Isoprene and monoterpene emission rate variability: Model evaluations and sensitivity analyses
Article first published online: 21 SEP 2012
Copyright 1993 by the American Geophysical Union.
Journal of Geophysical Research: Atmospheres (1984–2012)
Volume 98, Issue D7, pages 12609–12617, 20 July 1993
How to Cite
1993), Isoprene and monoterpene emission rate variability: Model evaluations and sensitivity analyses, J. Geophys. Res., 98(D7), 12609–12617, doi:10.1029/93JD00527., , , , and (
- Issue published online: 21 SEP 2012
- Article first published online: 21 SEP 2012
- Manuscript Accepted: 26 FEB 1993
- Manuscript Received: 16 OCT 1992
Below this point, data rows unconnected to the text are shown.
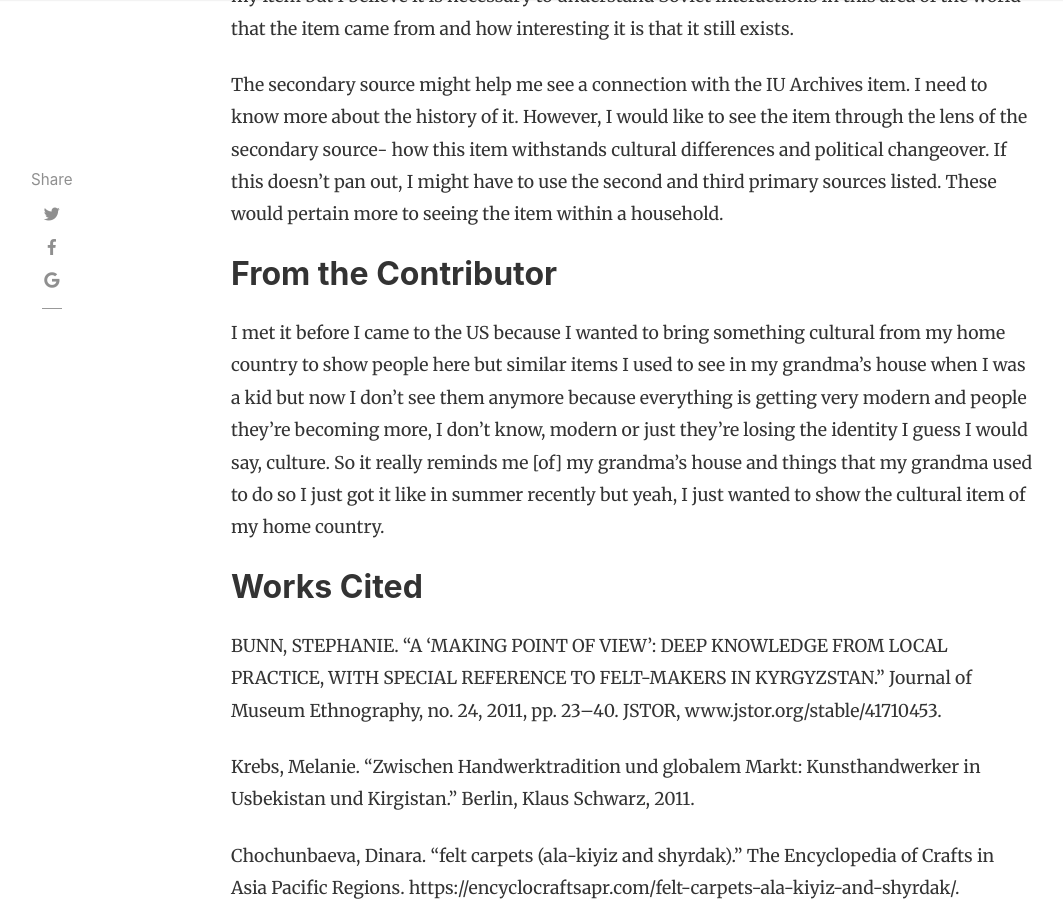
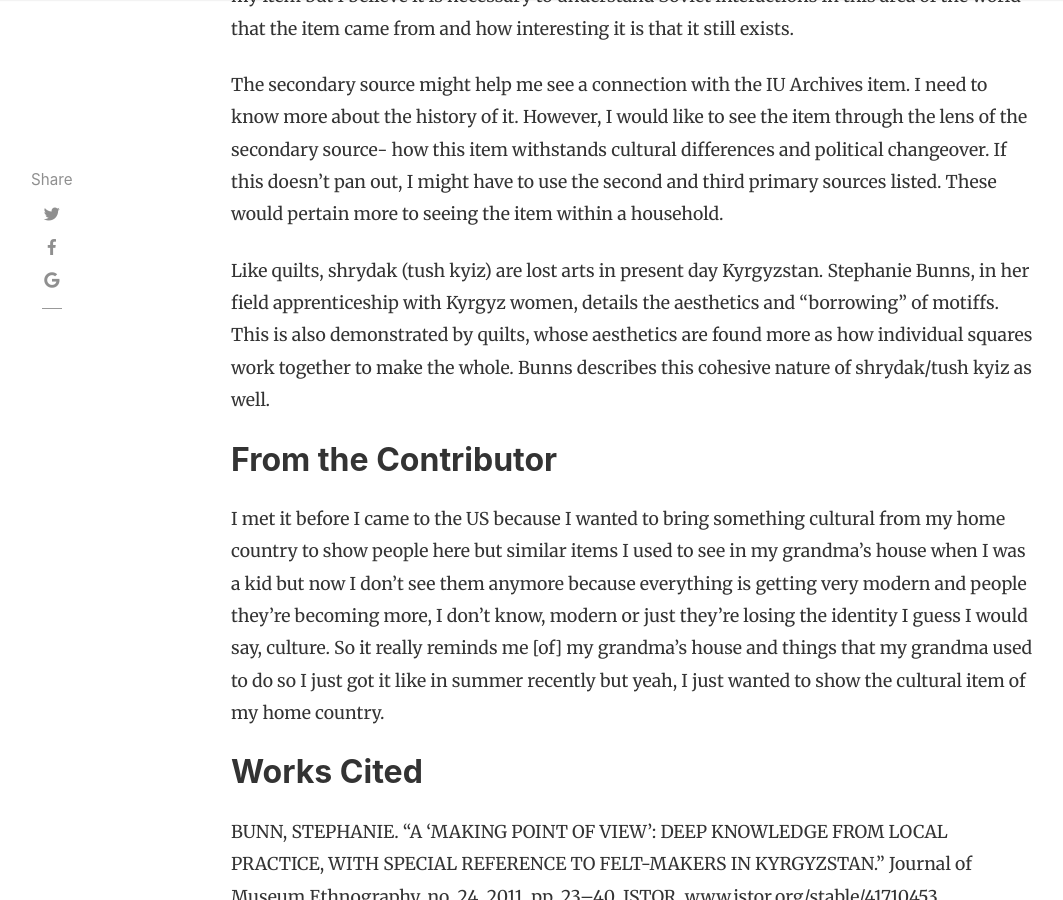
Before and after one commit to H301HistoryHarvest/H301HistoryHarvest, a Jekyll site: the page built from _items/2019-10-03-0010.md, in a window 1280 px wide and 900 px high, scrolled down 629 px. Shown: the whole window, without its empty margins (54-1117 px from the left). Built offline with Jekyll 4.4.1, drawn with Linux system fonts in a browser that asks for light colours; nearby versions of some CDN libraries; comment, search, counter and statistics services are not loaded.

Commit message:
Update 2019-10-03-0010.md

```diff
--- a/_items/2019-10-03-0010.md
+++ b/_items/2019-10-03-0010.md
@@ -20,6 +20,8 @@ The secondary source ties to my item because it can be used to understand the cu
 
 The secondary source might help me see a connection with the IU Archives item. I need to know more about the history of it. However, I would like to see the item through the lens of the secondary source- how this item withstands cultural differences and political changeover. If this doesn’t pan out, I might have to use the second and third primary sources listed. These would pertain more to seeing the item within a household.
 
+Like quilts, shrydak (tush kyiz) are lost arts in present day Kyrgyzstan. Stephanie Bunns, in her field apprenticeship with Kyrgyz women, details the aesthetics and "borrowing" of motiffs. This is also demonstrated by quilts, whose aesthetics are found more as how individual squares work together to make the whole. Bunns describes this cohesive nature of shrydak/tush kyiz as well.
+
 ## From the Contributor
 
 I met it before I came to the US because I wanted to bring something cultural from my home country to show people here but similar items I used to see in my grandma’s house when I was a kid but now I don’t see them anymore because everything is getting very modern and people they’re becoming more, I don’t know, modern or just they’re losing the identity I guess I would say, culture. So it really reminds me [of] my grandma’s house and things that my grandma used to do so I just got it like in summer recently but yeah, I just wanted to show the cultural item of my home country.
```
The emission of isoprene and monoterpenes from plants is influenced by light and leaf temperature, which account for almost all short-term variations (minutes to days) and a large part of spatial and long-term variations. The temperature dependence of monoterpene emission varies among monoterpenes, plant species, and other factors, but a simple exponential relationship between emission rate (E) and leaf temperature (T), E = Es [exp (β(T − Ts))], provides a good approximation. A review of reported measurements suggests a best estimate of β = 0.09 K−1 for all plants and monoterpenes. Isoprene emissions increase with photosynthetically active radiation up to a saturation point at 700–900 μmol m−2 s−1. An exponential increase in isoprene emission is observed at leaf temperatures of less than 30°C. Emissions continue to increase with higher temperatures until a maximum emission rate is reached at about 40°C, after which emissions rapidly decline. This temperature dependence can be described by an enzyme activation equation that includes denaturation at high temperature. Algorithms developed to simulate these light and temperature responses perform well for a variety of plant species under laboratory and field conditions. Evaluations with field measurements indicate that these algorithms perform significantly better than earlier models which have previously been used to simulate isoprene emission rate variation. These algorithms account for about 90% of observed diurnal variability and can predict diurnal variations in hourly averaged isoprene emissions to within 35%.